I baked this recipe both with and without a preferment. I noticed no difference in the final flavor and the interior crumb also looked the same, but the preferment made the dough much livelier (more bubbles and a more visible bulk rise) and gave it a beautifully voluminous second proof. I am convinced that this is the path to avoiding an absolutely great, but slightly less aesthetically “perfect” challah braid with pulls between the strands.
If you wish to skip the preferment for any reason, add the amounts of flour and water to their corresponding values in the dough, along with the yeast.
100g high-protein all-purpose (or bread) flour
1 ¾ teaspoons (7g) instant yeast
150g warm water, around 90 to 95˚F (32 to 35˚C)
all of the preferment
100g (2 large) eggs
75g warm water
75g neutral oil, like canola or vegetable
1 teaspoon real vanilla extract
75g granulated sugar
550g AP flour
10g kosher salt
1 whole egg, beaten with a pinch of salt
PREFERMENT: Combine the flour, yeast, and water in a large bowl (considerably larger than the preferment ingredients, as this will be where you mix the entire dough). Cover with plastic wrap and let the mixture rest for 20-30 minutes, until visibly bubbly and puffy.
DOUGH: Whisk the eggs, remaining 75g water, oil, vanilla, and sugar into the preferment. Add the remaining 550g flour and salt and, using a dough whisk, wooden spoon, or a stand mixer (fitted with a dough hook), mix until the dough forms a shaggy, mostly cohesive mass. Turn the dough out onto a clean surface, using any stray flour in the bowl for help with kneading, and knead by hand for about 8-10 minutes (or mix in your stand mixer for 4-5 minutes), until all flour is absorbed and the dough is smooth and stretchy/extensible. Try not to add more flour at this point, if you can help it: the goal here is a tacky dough, but it should not leave dough stuck to your hands as you knead. In that case, a sprinkle as you go works wonders.
Place in a greased bowl (I love cooking spray for this) and cover with a lid or the same plastic wrap as for the preferment. Let rise at room temperature until doubled in size (for me, this is usually 90-120 minutes), then punch down dough and transfer to a clean surface.
Weigh the dough and divide to the desired size and number of pieces for strands for two loaves: for a three-strand braid, that is six pieces.
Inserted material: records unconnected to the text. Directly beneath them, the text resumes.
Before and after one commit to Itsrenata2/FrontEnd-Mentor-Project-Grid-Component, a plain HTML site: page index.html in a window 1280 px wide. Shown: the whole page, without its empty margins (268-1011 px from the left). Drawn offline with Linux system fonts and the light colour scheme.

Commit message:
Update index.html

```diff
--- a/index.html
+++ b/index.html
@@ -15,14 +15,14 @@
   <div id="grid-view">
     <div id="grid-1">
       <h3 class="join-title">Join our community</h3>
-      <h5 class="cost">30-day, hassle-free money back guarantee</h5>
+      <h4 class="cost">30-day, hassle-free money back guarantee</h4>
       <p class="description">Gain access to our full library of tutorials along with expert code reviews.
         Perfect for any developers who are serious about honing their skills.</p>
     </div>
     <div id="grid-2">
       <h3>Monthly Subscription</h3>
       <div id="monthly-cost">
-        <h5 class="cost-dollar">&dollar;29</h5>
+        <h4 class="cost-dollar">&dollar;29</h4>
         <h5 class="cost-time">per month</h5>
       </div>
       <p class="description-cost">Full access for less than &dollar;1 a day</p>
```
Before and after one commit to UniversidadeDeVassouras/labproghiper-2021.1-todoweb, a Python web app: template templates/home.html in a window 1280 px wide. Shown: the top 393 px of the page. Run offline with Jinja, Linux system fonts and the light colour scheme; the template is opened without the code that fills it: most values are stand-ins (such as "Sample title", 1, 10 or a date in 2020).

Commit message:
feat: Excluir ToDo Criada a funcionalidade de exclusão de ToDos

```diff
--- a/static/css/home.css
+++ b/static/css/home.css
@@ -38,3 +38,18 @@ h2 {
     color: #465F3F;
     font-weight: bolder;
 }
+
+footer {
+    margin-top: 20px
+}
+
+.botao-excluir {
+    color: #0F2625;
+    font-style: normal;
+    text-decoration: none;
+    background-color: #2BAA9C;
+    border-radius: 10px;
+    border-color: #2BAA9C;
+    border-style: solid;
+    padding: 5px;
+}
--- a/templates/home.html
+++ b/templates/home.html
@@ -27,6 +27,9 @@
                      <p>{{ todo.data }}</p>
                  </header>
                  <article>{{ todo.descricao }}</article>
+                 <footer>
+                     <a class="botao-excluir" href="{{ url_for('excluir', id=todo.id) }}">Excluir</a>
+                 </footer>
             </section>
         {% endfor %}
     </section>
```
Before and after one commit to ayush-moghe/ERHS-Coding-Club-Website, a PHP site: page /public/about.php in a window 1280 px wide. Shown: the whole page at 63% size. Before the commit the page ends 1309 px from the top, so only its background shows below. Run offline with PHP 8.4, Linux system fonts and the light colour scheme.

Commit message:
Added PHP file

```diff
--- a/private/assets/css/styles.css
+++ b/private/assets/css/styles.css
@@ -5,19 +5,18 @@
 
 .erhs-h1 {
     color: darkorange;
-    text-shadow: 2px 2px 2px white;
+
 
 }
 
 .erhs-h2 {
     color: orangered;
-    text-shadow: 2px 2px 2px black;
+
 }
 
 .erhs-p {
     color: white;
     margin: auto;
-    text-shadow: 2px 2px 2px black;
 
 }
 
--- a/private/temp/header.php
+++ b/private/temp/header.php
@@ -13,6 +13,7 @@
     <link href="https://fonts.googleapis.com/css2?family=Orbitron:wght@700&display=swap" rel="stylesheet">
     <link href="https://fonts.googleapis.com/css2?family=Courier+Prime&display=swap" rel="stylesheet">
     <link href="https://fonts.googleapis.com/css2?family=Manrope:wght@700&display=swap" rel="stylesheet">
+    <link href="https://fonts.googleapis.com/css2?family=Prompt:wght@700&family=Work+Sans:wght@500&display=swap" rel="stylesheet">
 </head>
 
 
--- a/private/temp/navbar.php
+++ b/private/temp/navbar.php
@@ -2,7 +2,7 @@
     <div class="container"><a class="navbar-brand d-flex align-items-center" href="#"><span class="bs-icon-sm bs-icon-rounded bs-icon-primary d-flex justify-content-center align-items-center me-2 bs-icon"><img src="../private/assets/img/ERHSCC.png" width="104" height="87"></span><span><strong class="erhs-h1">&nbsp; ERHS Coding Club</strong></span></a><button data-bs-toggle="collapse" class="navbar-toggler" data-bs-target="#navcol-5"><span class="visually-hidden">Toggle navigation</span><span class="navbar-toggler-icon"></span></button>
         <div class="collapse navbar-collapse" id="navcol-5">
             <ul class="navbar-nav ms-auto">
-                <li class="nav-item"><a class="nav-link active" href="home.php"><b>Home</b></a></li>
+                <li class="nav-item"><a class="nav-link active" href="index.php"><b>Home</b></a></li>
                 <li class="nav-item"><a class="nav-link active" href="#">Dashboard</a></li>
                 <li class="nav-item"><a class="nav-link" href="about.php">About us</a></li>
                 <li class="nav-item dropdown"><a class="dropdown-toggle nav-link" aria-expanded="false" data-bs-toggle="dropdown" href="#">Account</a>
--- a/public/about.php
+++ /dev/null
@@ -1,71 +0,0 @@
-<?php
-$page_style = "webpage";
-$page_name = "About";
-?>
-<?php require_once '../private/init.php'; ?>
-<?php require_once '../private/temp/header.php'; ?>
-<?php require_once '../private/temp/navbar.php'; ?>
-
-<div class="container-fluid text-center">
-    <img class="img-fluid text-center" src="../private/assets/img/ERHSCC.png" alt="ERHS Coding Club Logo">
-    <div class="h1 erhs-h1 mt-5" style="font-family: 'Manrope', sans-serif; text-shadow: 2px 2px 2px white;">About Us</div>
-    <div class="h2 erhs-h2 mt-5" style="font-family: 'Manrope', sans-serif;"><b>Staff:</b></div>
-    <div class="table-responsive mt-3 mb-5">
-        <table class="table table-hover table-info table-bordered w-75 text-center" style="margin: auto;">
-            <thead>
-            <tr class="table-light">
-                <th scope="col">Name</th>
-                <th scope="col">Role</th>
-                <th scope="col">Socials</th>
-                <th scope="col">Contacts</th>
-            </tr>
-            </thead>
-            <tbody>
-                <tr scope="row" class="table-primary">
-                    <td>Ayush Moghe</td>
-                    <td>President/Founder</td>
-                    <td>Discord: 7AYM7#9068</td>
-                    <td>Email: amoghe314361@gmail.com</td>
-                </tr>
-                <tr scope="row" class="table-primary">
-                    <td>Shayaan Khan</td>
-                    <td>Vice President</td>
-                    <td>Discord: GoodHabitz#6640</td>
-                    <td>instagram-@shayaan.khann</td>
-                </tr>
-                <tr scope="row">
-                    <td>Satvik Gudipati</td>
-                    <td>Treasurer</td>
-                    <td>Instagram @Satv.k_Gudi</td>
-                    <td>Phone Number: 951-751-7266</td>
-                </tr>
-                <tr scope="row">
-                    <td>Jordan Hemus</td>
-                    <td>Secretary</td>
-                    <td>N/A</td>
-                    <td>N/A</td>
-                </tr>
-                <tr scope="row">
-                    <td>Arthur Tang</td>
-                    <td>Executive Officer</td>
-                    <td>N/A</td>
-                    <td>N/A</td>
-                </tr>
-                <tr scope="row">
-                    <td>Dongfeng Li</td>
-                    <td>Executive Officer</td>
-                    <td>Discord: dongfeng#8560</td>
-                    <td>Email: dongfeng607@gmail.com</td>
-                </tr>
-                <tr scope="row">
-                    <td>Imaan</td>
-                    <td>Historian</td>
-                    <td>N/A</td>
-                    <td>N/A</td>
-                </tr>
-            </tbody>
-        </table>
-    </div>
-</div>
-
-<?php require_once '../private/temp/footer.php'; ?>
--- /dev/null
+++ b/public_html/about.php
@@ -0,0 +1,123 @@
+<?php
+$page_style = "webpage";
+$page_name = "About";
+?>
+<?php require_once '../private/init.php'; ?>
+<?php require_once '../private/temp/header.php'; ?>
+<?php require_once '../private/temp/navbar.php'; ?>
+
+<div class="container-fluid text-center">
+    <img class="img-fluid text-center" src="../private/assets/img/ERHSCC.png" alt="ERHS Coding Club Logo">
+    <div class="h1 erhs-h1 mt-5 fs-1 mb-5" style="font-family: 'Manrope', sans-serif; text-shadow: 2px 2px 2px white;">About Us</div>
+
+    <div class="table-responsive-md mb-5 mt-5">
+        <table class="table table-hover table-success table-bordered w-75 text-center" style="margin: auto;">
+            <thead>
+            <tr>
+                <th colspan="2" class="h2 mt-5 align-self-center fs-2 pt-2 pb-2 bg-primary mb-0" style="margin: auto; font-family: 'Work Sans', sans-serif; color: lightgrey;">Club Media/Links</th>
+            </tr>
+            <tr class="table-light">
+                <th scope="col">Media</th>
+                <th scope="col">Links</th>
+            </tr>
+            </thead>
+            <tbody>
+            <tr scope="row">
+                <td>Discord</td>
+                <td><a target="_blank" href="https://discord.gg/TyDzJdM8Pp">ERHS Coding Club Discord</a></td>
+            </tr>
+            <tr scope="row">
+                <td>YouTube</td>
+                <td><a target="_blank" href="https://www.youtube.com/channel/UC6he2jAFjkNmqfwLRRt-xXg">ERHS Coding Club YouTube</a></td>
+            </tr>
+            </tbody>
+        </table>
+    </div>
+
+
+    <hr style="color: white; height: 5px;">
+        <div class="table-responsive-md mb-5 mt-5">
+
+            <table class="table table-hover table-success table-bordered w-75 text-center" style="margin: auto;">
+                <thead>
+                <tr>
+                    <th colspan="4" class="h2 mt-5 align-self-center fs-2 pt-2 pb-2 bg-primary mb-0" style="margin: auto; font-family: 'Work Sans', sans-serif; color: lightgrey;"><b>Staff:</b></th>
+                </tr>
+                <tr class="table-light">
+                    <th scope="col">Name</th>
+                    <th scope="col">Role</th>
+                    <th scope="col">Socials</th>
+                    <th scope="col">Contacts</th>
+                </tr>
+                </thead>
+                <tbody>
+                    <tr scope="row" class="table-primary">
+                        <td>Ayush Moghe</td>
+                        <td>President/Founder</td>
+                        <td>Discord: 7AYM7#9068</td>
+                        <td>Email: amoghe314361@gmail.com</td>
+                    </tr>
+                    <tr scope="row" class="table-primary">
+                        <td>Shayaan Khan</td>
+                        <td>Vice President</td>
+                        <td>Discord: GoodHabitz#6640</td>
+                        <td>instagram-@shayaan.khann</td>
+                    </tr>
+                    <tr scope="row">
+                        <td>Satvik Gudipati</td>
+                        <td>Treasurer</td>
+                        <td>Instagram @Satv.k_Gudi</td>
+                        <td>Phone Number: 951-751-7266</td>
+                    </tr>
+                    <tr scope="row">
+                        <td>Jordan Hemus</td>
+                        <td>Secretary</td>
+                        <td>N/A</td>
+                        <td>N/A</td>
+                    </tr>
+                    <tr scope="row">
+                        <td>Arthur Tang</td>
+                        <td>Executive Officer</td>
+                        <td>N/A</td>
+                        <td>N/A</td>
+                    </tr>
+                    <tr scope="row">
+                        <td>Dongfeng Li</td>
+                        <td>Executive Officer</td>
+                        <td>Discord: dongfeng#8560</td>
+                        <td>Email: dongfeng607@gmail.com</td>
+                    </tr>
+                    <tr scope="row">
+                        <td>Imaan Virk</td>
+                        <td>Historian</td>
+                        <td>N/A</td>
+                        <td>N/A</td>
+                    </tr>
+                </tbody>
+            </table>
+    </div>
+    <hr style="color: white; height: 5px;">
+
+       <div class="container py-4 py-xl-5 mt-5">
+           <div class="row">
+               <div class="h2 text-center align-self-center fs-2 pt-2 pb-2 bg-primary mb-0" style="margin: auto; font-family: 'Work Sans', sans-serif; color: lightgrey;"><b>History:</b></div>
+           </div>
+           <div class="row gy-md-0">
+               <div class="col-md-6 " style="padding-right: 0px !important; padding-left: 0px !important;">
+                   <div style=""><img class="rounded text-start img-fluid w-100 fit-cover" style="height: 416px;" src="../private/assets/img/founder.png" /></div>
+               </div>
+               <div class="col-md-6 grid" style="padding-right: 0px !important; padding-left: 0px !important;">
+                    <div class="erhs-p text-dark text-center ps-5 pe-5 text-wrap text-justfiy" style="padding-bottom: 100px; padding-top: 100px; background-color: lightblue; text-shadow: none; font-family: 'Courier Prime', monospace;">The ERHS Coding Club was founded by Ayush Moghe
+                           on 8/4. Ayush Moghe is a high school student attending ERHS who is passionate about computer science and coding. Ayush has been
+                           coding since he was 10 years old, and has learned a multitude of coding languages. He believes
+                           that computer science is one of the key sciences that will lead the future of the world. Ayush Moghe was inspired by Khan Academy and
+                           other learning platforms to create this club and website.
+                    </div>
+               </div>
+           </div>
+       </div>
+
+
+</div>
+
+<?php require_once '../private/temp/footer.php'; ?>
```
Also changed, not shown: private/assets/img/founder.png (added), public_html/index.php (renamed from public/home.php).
I like to weigh mine out, but it is not vital—eyeballing your portions will be fine, if you like.
I’m going to borrow Cheryl Holbert’s shaping suggestion here, as it has made a huge difference in my braids: “Pre-shape [six] strands by pressing each piece into a rectangle and rolling up on itself to create a cylinder shape (kind of like a mini-baguette), then let rest for a few minutes under plastic wrap. Roll strands under your palms to desired lengths.”
Line a rimmed baking sheet (a standard half-sheet pan will fit both loaves) with parchment and set aside. Braid each challah in a traditional three-strand plait without pulling the strands too tightly, so the dough has room to expand during the final proof. Transfer to the prepared pan, spaced evenly both between one another and the rim of the pan, drape with plastic wrap (ideally) or a clean dish towel, and let the shaped loaves proof until they are noticeably puffier and a finger-poke leaves a slight indentation, about 45 minutes. At least 30 minutes before loaves are proofed, set an oven rack to the lower-middle position and heat the oven to 375˚F (190˚C).
BAKE: Uncover, brush with egg wash, and sprinkle on any desired toppings (sesame seeds and/or poppy seeds are traditional options!) Bake, rotating the tray 180 degrees after about 15 minutes for even baking, until loaves are deep golden brown on the exterior and 195˚F (90˚C) on the inside, 28 to 30 minutes. (Optionally: For a darker, shinier “bakery challah” finish, give un-topping-ed loaves another coating of egg wash when you rotate it.)
Transfer loaves to a wire rack and let cool to room temperature before slicing and enjoying. Leftovers can be stored wrapped in foil at room temperature; they will remain fresh for a day or so on the counter before becoming perfect for challah French toast. Alternately, the loaves freeze well wrapped in foil, then sealed in a plastic bag for many months.